I know what it's like to doubt. I've heard it described that doubt is very different from fear. Fear causes people to take action, where doubt causes people to freeze; become indecisive. What's worse than that?
Martin Luther King says that "We don't have to see the whole staircase to take the first step," and yet in our predictable world we doubt any step that doesn't lead to a clearly foreseen path. How silly is this?
Even with the most research and the greatest planning, no path is what we expected it to be at the outset. So why do we make decisions about whether or not to pursue a path based on planning or predictable outcomes?!
The scariest thing to me is to think of all the paths I've avoided that could have lead me to greatness, all because it looked sketchy. Sheesh.
So here I am at the end of the South Jetty in Newport, OR, loving the path I am on. I avoided this particular path for a while because it looked like it would take me forever and a day to get out here, and who has that kind of time to play around on the rocks at the beach (excuse me while I perform another eye roll!).
Finally, remembering Martin Luther King's quote, I just started down the jetty one day. I didn't make it all the way out that first day, but I experienced enough to let me know two things: it was way cool and would be cooler out farther, and it was totally doable, time-wise.
So the next time I went to the coast, I just told myself I was going to get out to the end of the jetty that day. And what if I didn't? What if the tide was coming in, and the waves were crashing all the way across the jetty, making it unsafe? That's life! Why would I let that possibility stop me from at least attempting it?!
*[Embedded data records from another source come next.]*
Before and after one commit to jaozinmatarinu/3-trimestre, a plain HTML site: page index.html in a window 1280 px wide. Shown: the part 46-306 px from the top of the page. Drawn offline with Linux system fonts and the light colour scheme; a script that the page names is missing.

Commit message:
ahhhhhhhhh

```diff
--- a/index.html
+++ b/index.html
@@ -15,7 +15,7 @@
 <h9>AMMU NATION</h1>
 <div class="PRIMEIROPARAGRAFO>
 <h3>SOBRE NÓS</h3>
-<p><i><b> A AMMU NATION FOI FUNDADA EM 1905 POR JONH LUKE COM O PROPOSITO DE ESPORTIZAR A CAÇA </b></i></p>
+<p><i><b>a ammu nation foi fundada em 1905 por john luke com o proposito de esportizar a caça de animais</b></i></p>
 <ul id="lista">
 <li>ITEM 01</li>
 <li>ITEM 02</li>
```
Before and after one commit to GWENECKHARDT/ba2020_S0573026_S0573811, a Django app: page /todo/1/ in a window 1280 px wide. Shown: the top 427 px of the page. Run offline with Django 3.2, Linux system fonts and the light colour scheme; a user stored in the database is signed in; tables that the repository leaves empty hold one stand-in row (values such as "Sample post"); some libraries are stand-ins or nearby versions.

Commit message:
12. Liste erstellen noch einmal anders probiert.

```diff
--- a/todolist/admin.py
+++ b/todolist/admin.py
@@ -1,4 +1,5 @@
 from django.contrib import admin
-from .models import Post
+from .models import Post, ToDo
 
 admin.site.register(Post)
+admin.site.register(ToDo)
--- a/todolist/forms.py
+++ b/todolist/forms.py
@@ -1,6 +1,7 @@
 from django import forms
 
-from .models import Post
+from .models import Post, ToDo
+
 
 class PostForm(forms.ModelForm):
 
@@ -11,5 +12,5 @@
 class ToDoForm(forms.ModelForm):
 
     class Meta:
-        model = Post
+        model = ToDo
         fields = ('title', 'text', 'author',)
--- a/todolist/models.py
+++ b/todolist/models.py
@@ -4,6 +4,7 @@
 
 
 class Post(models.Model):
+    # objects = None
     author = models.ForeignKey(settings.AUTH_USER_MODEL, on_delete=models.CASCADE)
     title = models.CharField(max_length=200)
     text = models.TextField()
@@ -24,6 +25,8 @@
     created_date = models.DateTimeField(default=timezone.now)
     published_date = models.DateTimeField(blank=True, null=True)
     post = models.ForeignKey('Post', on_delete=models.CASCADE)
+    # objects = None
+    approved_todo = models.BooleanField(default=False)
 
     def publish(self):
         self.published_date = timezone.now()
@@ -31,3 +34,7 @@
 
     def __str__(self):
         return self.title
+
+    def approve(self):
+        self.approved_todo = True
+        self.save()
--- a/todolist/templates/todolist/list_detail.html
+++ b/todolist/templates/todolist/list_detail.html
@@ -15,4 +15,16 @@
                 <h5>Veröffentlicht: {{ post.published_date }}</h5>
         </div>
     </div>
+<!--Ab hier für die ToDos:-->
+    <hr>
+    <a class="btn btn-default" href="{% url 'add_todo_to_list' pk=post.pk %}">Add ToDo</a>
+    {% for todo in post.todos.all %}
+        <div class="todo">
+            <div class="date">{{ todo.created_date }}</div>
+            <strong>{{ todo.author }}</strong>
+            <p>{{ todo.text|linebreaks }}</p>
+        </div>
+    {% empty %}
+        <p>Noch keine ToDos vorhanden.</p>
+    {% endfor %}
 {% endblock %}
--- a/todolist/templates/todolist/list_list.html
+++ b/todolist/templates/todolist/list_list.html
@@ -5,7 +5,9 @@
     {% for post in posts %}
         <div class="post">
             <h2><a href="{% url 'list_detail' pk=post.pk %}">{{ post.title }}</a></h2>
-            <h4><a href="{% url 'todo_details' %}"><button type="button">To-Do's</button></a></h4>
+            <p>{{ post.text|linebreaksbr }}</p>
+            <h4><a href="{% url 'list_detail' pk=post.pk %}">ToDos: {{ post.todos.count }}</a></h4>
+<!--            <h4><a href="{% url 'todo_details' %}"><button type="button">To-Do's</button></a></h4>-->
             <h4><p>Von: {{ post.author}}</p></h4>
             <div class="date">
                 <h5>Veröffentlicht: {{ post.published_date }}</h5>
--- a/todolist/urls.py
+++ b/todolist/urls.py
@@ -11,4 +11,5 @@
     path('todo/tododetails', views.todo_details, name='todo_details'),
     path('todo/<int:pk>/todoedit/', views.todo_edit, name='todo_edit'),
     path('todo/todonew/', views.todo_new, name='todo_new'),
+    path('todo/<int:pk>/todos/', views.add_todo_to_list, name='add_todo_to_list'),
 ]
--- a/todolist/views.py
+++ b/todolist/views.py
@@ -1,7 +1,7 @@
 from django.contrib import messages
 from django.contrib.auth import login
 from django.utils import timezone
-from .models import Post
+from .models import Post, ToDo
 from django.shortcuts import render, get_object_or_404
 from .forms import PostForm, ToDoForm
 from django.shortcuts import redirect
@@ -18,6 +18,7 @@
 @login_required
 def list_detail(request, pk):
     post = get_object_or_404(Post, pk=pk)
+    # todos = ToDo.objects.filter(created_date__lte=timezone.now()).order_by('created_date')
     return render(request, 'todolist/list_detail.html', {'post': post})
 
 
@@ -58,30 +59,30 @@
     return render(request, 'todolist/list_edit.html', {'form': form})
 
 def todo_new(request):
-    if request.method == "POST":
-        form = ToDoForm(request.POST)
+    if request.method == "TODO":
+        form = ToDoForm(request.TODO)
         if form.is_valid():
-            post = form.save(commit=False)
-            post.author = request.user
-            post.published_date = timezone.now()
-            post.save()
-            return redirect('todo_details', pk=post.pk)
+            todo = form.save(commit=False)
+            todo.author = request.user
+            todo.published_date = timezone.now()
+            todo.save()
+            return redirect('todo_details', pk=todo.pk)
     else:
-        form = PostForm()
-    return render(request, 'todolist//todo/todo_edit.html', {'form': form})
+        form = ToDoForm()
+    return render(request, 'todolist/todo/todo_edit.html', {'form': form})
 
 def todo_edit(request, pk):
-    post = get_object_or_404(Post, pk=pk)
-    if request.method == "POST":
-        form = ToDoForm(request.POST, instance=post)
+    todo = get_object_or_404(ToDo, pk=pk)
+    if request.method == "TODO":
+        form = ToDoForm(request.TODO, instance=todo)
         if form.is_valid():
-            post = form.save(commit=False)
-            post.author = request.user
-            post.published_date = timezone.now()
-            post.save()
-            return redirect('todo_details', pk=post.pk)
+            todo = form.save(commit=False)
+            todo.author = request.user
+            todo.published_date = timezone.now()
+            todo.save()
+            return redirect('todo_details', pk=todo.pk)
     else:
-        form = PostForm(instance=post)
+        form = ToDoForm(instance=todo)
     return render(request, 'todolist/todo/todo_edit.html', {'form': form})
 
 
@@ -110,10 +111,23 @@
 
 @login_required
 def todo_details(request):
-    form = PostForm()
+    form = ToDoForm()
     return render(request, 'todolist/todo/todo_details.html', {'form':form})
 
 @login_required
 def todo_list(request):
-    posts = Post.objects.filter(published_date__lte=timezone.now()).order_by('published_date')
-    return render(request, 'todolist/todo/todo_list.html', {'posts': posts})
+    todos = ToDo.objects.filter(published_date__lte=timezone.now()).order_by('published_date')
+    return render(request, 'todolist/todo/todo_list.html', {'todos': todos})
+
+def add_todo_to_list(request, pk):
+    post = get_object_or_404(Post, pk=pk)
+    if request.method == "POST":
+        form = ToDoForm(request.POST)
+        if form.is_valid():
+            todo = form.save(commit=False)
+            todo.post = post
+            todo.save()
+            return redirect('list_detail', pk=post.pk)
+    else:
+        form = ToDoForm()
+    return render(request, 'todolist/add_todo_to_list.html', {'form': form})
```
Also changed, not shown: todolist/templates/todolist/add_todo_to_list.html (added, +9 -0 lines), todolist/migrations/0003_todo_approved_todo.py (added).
Funny thing, when I got out to the end (yes, I made it), there was a commercial muscle farmer out there (yes, they exist), and he informed me that the tide was going out right then - boon!
When I got out there, I saw...the ocean - there was NOTHING between me and it. It was exactly what I wanted. Plus, there was this cute little seal that kept swimming around and looking at me. Bottom line, I had the experience I was hoping for and then some!
One other thing I learned as I made that trek out there, is that the rocks get bigger as you go, creating more gaps between, where you can see the water rushing in below (you can hear that in my video). These gaps also caused yours truly to have to jump and climb; it was no easy stroll. It pushed my fear, and it pushed my limits.
In the gaming world you know that if you want to "level up" (or gain new capabilities) for your character, you have to put extra effort into the area in which you want to level up. For example, if you want a new "skin" for your weapon, you have to use that weapon a lot. If you want to open up a new area on the map, you have to find so many items in your current map, etc.
This is actually a great analogy to life! In order to gain conviction, we have to use what we have. Each new experience teaches us just how far we can go, how tough we are and what we can learn.
I just spoke with a small business owner this morning that has operated her company for 3 years. It's been a scary three years, and I can SO relate, and yet she has learned things in that time frame that she NEVER would have learned in a J-O-B. She has been pushed by the very circumstance that looked sketchy at the outset and many would never do! I congratulate her!
And I congratulate ALL of you who leap without looking, because if we look too closely, we'll never take a step and so consequently NEVER experience the good we are capable of...and sadly, the world won't either.
If you need some help understanding just how incredible you are, please chat with me for a free 60 minutes. It's my guarantee that in that small period of time I can show you a glimmer of the hope that can be found in you and your potential. If you're interested, see the link below to schedule.